For one day…the spotlight will be on her ABILITIES and uniqueness. This day isn’t about trying to make Ema be like everyone else but instead everyone else will try to be like her!

Ema is a tough little girl to figure out and understand. By giving other students a chance to try her way of communicating, hopefully it creates some compassion and new understanding not just for Ema, but for others too.

It makes me proud to have Ema be part of such an exceptional group of people. Melanie has gone way beyond what is expected to make sure that the children in our school division who need help, get it. But she doesn’t stop there, she also helps to educate all the other students about communication too. The principal, Ms. Lee and resource teacher, Mrs. Green, have been open and willing to try new things and host events just like this. Mrs. Green arranged and found  time in the busy school day so Melanie could turn the idea into reality. Sometimes with our “normal” children, I feel parents take for granted what we think is “OUR RIGHT”. Having four children older than Ema, I had some very unreasonable ideas and requests. I still do.

The difference now is that Ema has forced us to slow down and actually look at what we have, not what we DON’T.

Teachers and schools administrators are given ultimatums without families even thinking about anyone else’s children. Sometimes the issues that parents find to be a “HUGE” issue right in the moment, are really not that “BAD” after all. Our community is really blessed to have this group working with our children.

I hope that the first AAC Awareness Day and Silent Sundae Bar in Oak Bluff will be the start of a great yearly event, not only for our school and our division, but for other schools in our province.

AAC

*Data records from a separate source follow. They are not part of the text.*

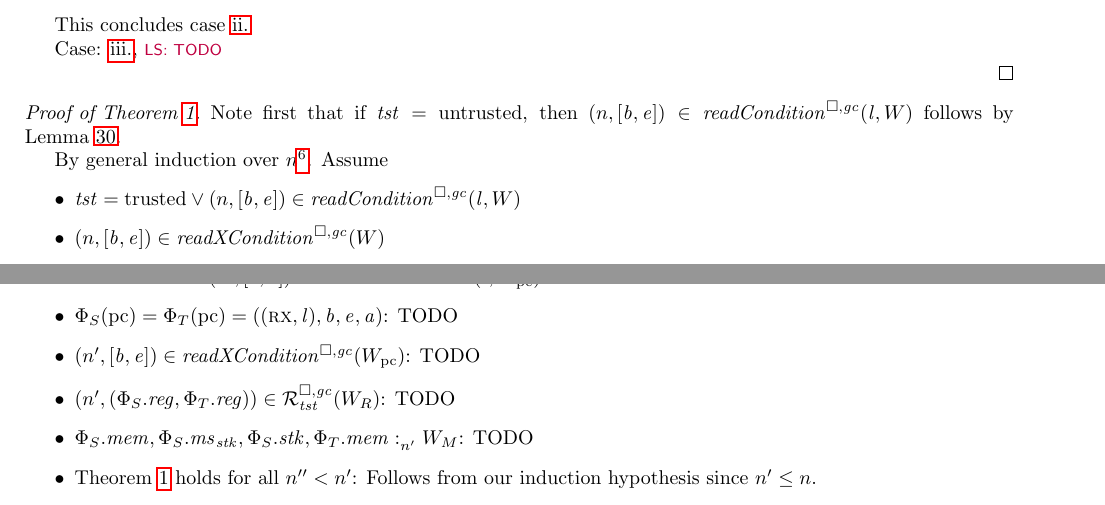
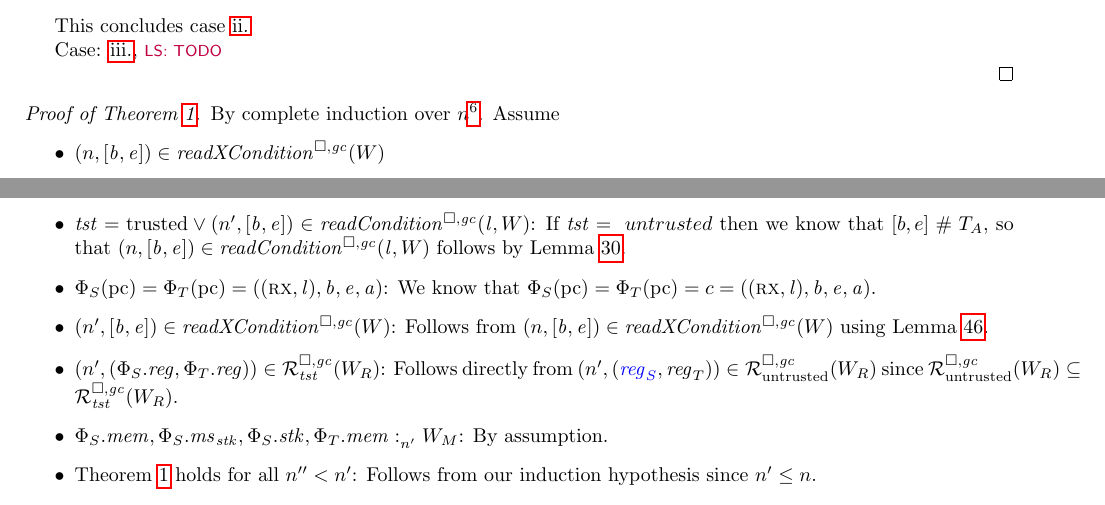
Before and after one commit to dominiquedevriese/capability-machine-reasoning-on-paper, a LaTeX document (fully-abstract-comp/technical-report.tex, which reads fully-abstract-comp/ftlr-proof-cases.tex): two parts of pages 63 and 64 of 71, joined at a grey line, cut so that both start at the same text. Compiled offline with pdfLaTeX.

Commit message:
Fix some open todos.

```diff
--- a/fully-abstract-comp/ftlr-proof-cases.tex
+++ b/fully-abstract-comp/ftlr-proof-cases.tex
@@ -1059,12 +1060,9 @@ which follows from Assumption~\ref{eq:ftlr:call:memsat-case} and the fact that t
 \end{proof}
 
 \begin{proof}[Proof of Theorem~\ref{thm:ftlr}]
-  Note first that if $\trust = \untrusted$, then $\npair{[\baddr,\eaddr]} \in \readCond{\lin,W}$ follows by Lemma~\ref{lem:xReadCond-outside-ta-implies-readCond}.
-
-  By general induction over $n$\footnote{if $n=0$, then we have a contradiction with $\Phi_S\term[i]$ and $\Phi_T\term[i]$ when we get to $\lro$.}.
+  By complete induction over $n$\footnote{if $n=0$, then we have a contradiction with $\Phi_S\term[i]$ and $\Phi_T\term[i]$ when we get to $\lro$.}.
   Assume
   \begin{itemize}
-  \item $\trust = \trusted \vee \npair{[\baddr,\eaddr]} \in \readCond{\lin,W}$
   \item $\npair{[\baddr,\eaddr]} \in \xReadCond{W}$
   \end{itemize}
   and one of the following sets of requirements holds:
@@ -1106,18 +1102,25 @@ By Lemma~\ref{lem:ftlr-internal-lemma}, it suffices to show that:
 \begin{itemize}
 \item $\Phi_S$ is reasonable up to $n'$ steps:
   TODO
-\item $\trust = \trusted \vee \npair[n']{[\baddr,\eaddr]} \in \readCond{\lin,W_\pcreg}$:
-  TODO
+
+\item $\trust = \trusted \vee \npair[n']{[\baddr,\eaddr]} \in \readCond{\lin,W}$:
+  If $\trust =\ untrusted$ then we know that $[b,e] \mathrel{\#} \ta$, so that $\npair{[\baddr,\eaddr]} \in \readCond{\lin,W}$ follows by Lemma~\ref{lem:xReadCond-outside-ta-implies-readCond}.
+
 \item $\Phi_S(\pcreg) = \Phi_T(\pcreg) = ((\rx,\lin),\baddr,\eaddr,\aaddr)$:
-  TODO
-\item $\npair[n']{[\baddr,\eaddr]} \in \xReadCond{W_\pcreg}$:
-  TODO
+  We know that $\Phi_S(\pcreg) = \Phi_T(\pcreg) = c = ((\rx,\lin),\baddr,\eaddr,\aaddr)$.
+
+\item $\npair[n']{[\baddr,\eaddr]} \in \xReadCond{W}$:
+  Follows from $\npair{[\baddr,\eaddr]} \in \xReadCond{W}$ using Lemma~\ref{lem:downwards-closed}.
+
 \item $\npair[n']{(\Phi_S.\reg,\Phi_T.\reg)} \in \lrrg{\trust}(W_R)$:
-  TODO
+  Follows directly from $\npair[n']{\stpair{\reg}{\reg}} \in \lrr(W_R)$  since $\lrr(W_R) \subseteq \lrrg{\trust}(W_R)$.
+
 \item $\memSat[n']{\Phi_S.\mem,\Phi_S.\ms_\stk,\Phi_S.\stk,\Phi_T.\mem}{W_M}$:
-  TODO
+  By assumption.
+
 \item Theorem~\ref{thm:ftlr} holds for all $n'' < n'$:
   Follows from our induction hypothesis since $n' \le n$.
+
 \end{itemize}
 \end{proof}
 
```
Also changed, not shown: fully-abstract-comp/technical-report.tex (+4 -5 lines), fully-abstract-comp/ftlr-proof-cases.tex (11 more changed lines).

A Note about Melanie. Melanie is also the creator of a charity called “The Frosting” Foundation. The foundation supplies a “Birthday Box” to children who are in hospital for their birthday. The “Birthday Box” is filled with a Birthday banner, two paper pinwheels, paper cups and napkins (solid colours, polka dots, stripes or chevron only) and paper straws (all patterns), a blank card for hospital staff, family and hospital friends to sign, a party hat for the Birthday child, a battery operated candle (they aren’t able to light an actual candle in the hospital), a small Birthday tablecloth, age-appropriate activity or comfort item such as a colouring book, a travel-sized game, a lip gloss or a nail polish . I am also proud to say that Eyes on Ema supplied 1000 straws so that the first 40 +boxes could be created. My older daughter Mackenzie and I had the pleasure of helping pack the first set of boxes. Check her out on Facebook or at http://www.frostingfoundation.ca